Secondly, the excruciating way his nurses changed his bandages significantly altered the way he thought about the world, he says: "How could people with all this experience and good intentions get something so wrong? That basically fueled the rest of the experiments."
The "rest of the experiments," or at least a lot of them, inform Ariely's book, "Predictably Irrational: The Hidden Forces That Shape Our Decisions" (HarperCollins), published in February. Residing in the United States since 1992, Ariely is the Alfred P. Sloan professor of behavioral economics at the Massachusetts Institute of Technology and a researcher at the Federal Reserve Bank of Boston. He has made the MIT campus his petri dish and the students his variables in an ongoing series of experiments about human behavior.
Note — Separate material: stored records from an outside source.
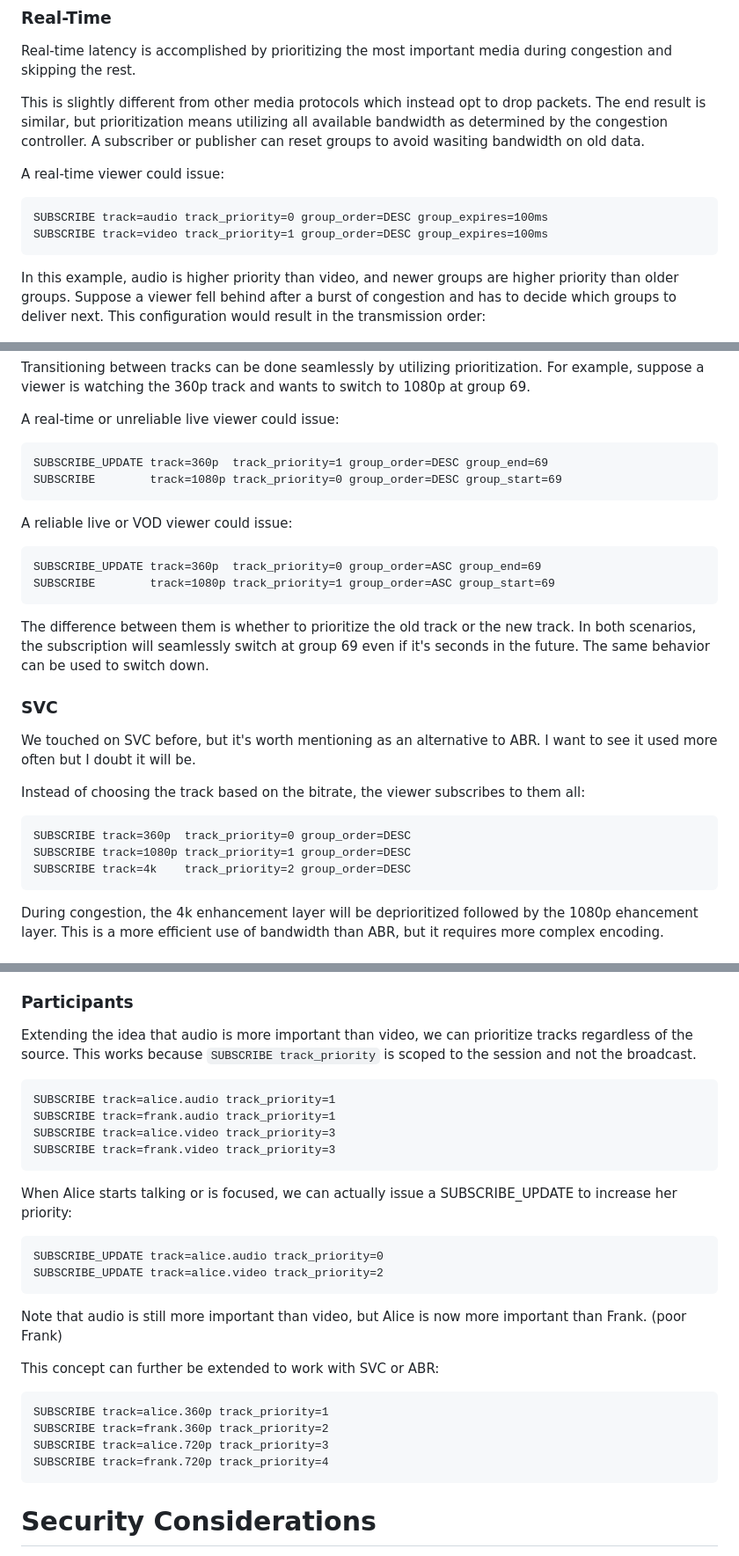
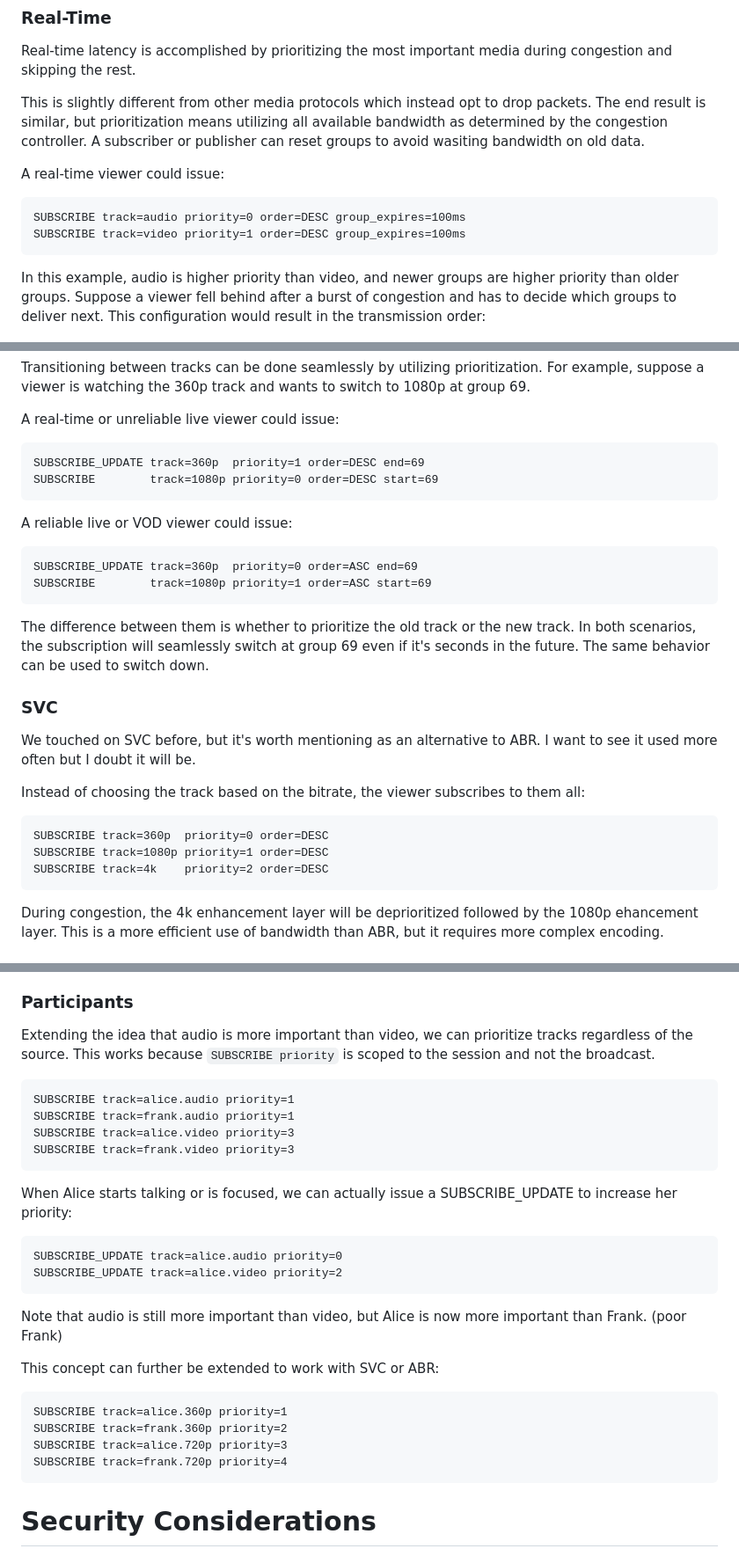
Before and after one commit to kixelated/moq-transfork, a Markdown page: draft-lcurley-moq-transfork.md, 3 parts joined by grey strips. Shown: that part at 88% size. Drawn GitHub-style.

```diff
--- a/draft-lcurley-moq-transfork.md
+++ b/draft-lcurley-moq-transfork.md
@@ -708,8 +708,8 @@ A subscriber or publisher can reset groups to avoid wasiting bandwidth on old da
 A real-time viewer could issue:
 
 ~~~
-SUBSCRIBE track=audio track_priority=0 group_order=DESC group_expires=100ms
-SUBSCRIBE track=video track_priority=1 group_order=DESC group_expires=100ms
+SUBSCRIBE track=audio priority=0 order=DESC group_expires=100ms
+SUBSCRIBE track=video priority=1 order=DESC group_expires=100ms
 ~~~
 
 In this example, audio is higher priority than video, and newer groups are higher priority than older groups.
@@ -860,15 +860,15 @@ For example, suppose a viewer is watching the 360p track and wants to switch to
 A real-time or unreliable live viewer could issue:
 
 ~~~
-SUBSCRIBE_UPDATE track=360p  track_priority=1 group_order=DESC group_end=69
-SUBSCRIBE        track=1080p track_priority=0 group_order=DESC group_start=69
+SUBSCRIBE_UPDATE track=360p  priority=1 order=DESC end=69
+SUBSCRIBE        track=1080p priority=0 order=DESC start=69
 ~~~
 
 A reliable live or VOD viewer could issue:
 
 ~~~
-SUBSCRIBE_UPDATE track=360p  track_priority=0 group_order=ASC group_end=69
-SUBSCRIBE        track=1080p track_priority=1 group_order=ASC group_start=69
+SUBSCRIBE_UPDATE track=360p  priority=0 order=ASC end=69
+SUBSCRIBE        track=1080p priority=1 order=ASC start=69
 ~~~
 
 The difference between them is whether to prioritize the old track or the new track.
@@ -882,9 +882,9 @@ I want to see it used more often but I doubt it will be.
 Instead of choosing the track based on the bitrate, the viewer subscribes to them all:
 
 ~~~
-SUBSCRIBE track=360p  track_priority=0 group_order=DESC
-SUBSCRIBE track=1080p track_priority=1 group_order=DESC
-SUBSCRIBE track=4k    track_priority=2 group_order=DESC
+SUBSCRIBE track=360p  priority=0 order=DESC
+SUBSCRIBE track=1080p priority=1 order=DESC
+SUBSCRIBE track=4k    priority=2 order=DESC
 ~~~
 
 During congestion, the 4k enhancement layer will be deprioritized followed by the 1080p ehancement layer.
@@ -908,20 +908,20 @@ The same can be done to remove her when she leaves.
 
 ### Participants
 Extending the idea that audio is more important than video, we can prioritize tracks regardless of the source.
-This works because `SUBSCRIBE track_priority` is scoped to the session and not the broadcast.
+This works because `SUBSCRIBE priority` is scoped to the session and not the broadcast.
 
 ~~~
-SUBSCRIBE track=alice.audio track_priority=1
-SUBSCRIBE track=frank.audio track_priority=1
-SUBSCRIBE track=alice.video track_priority=3
-SUBSCRIBE track=frank.video track_priority=3
+SUBSCRIBE track=alice.audio priority=1
+SUBSCRIBE track=frank.audio priority=1
+SUBSCRIBE track=alice.video priority=3
+SUBSCRIBE track=frank.video priority=3
 ~~~
 
 When Alice starts talking or is focused, we can actually issue a SUBSCRIBE_UPDATE to increase her priority:
 
 ~~~
-SUBSCRIBE_UPDATE track=alice.audio track_priority=0
-SUBSCRIBE_UPDATE track=alice.video track_priority=2
+SUBSCRIBE_UPDATE track=alice.audio priority=0
+SUBSCRIBE_UPDATE track=alice.video priority=2
 ~~~
 
 Note that audio is still more important than video, but Alice is now more important than Frank. (poor Frank)
@@ -929,10 +929,10 @@ Note that audio is still more important than video, but Alice is now more import
 This concept can further be extended to work with SVC or ABR:
 
 ~~~
-SUBSCRIBE track=alice.360p track_priority=1
-SUBSCRIBE track=frank.360p track_priority=2
-SUBSCRIBE track=alice.720p track_priority=3
-SUBSCRIBE track=frank.720p track_priority=4
+SUBSCRIBE track=alice.360p priority=1
+SUBSCRIBE track=frank.360p priority=2
+SUBSCRIBE track=alice.720p priority=3
+SUBSCRIBE track=frank.720p priority=4
 ~~~
 
 
```
Also changed, not shown: other parts of draft-lcurley-moq-transfork.md (+22 -22 lines).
Among the questions he's exploring: Will undergrads self-regulate without deadlines imposed by a professor? Are they as likely to cheat on a test after reading an honor code? Are they as likely to enforce the use of a condom after watching Internet porn?
No, no and no. After crunching the data stimulated by his experiments, Ariely suggests plausible solutions for those inevitable moments when the human species lobs reason out the window.
Could we use self-imposed deadlines in the health care system to further preventive care? Could the Internal Revenue Service impose an honor code before we file our taxes? Can we learn to predict how we'll react in an aroused or highly emotional state?
Has society integrated any of these suggestions?
"Regrettably, not that much," Ariely says. "Part of the issue is, people believe in standard economic theory, and it's hard to convince them of something new. I haven't given up and will continue to try, but it's not that easy."
His current experiments will try to determine whether people in the political arena or the business arena are more apt to cheat and whether language has an impact on morality. So far his findings suggest that people in politics are more apt to persuade themselves to cheat and that when people use sports terminology to describe acts of love, they are more likely to perceive sex as a game.
As a behavioral economist, Ariely is more focused on behavior than economics. "Economics can keep on being economics," he says. "I don't want to revise or change it and I'm not attacking it because I don't think it's wonderful. I'm attacking it because I want us to have a bigger picture of the forces that shape our behavior." As a member of the newly formed Center for Future Banking, which just received a multimillion-dollar grant from Bank of America, Ariely's research centers on how to help people think more carefully about money.
Whether or not it's related to economics, every scenario Ariely observes takes the form of a question. "Unlike what we usually think of classical scientists who have a particular theory or domain," he says, "I look at the world and find things that interest me. There are just so many of them." SDan Ariely will speak and sign his book at the Junior League of Richmond's 63rd Annual Book & Author Dinner Tuesday, May 6, at 7 p.m. at the Greater Richmond Convention Center. Additional authors at the sold-out event include Rick Bragg, Joanne Harris, Ellie Krieger, Min Jin Lee and Cokie Roberts.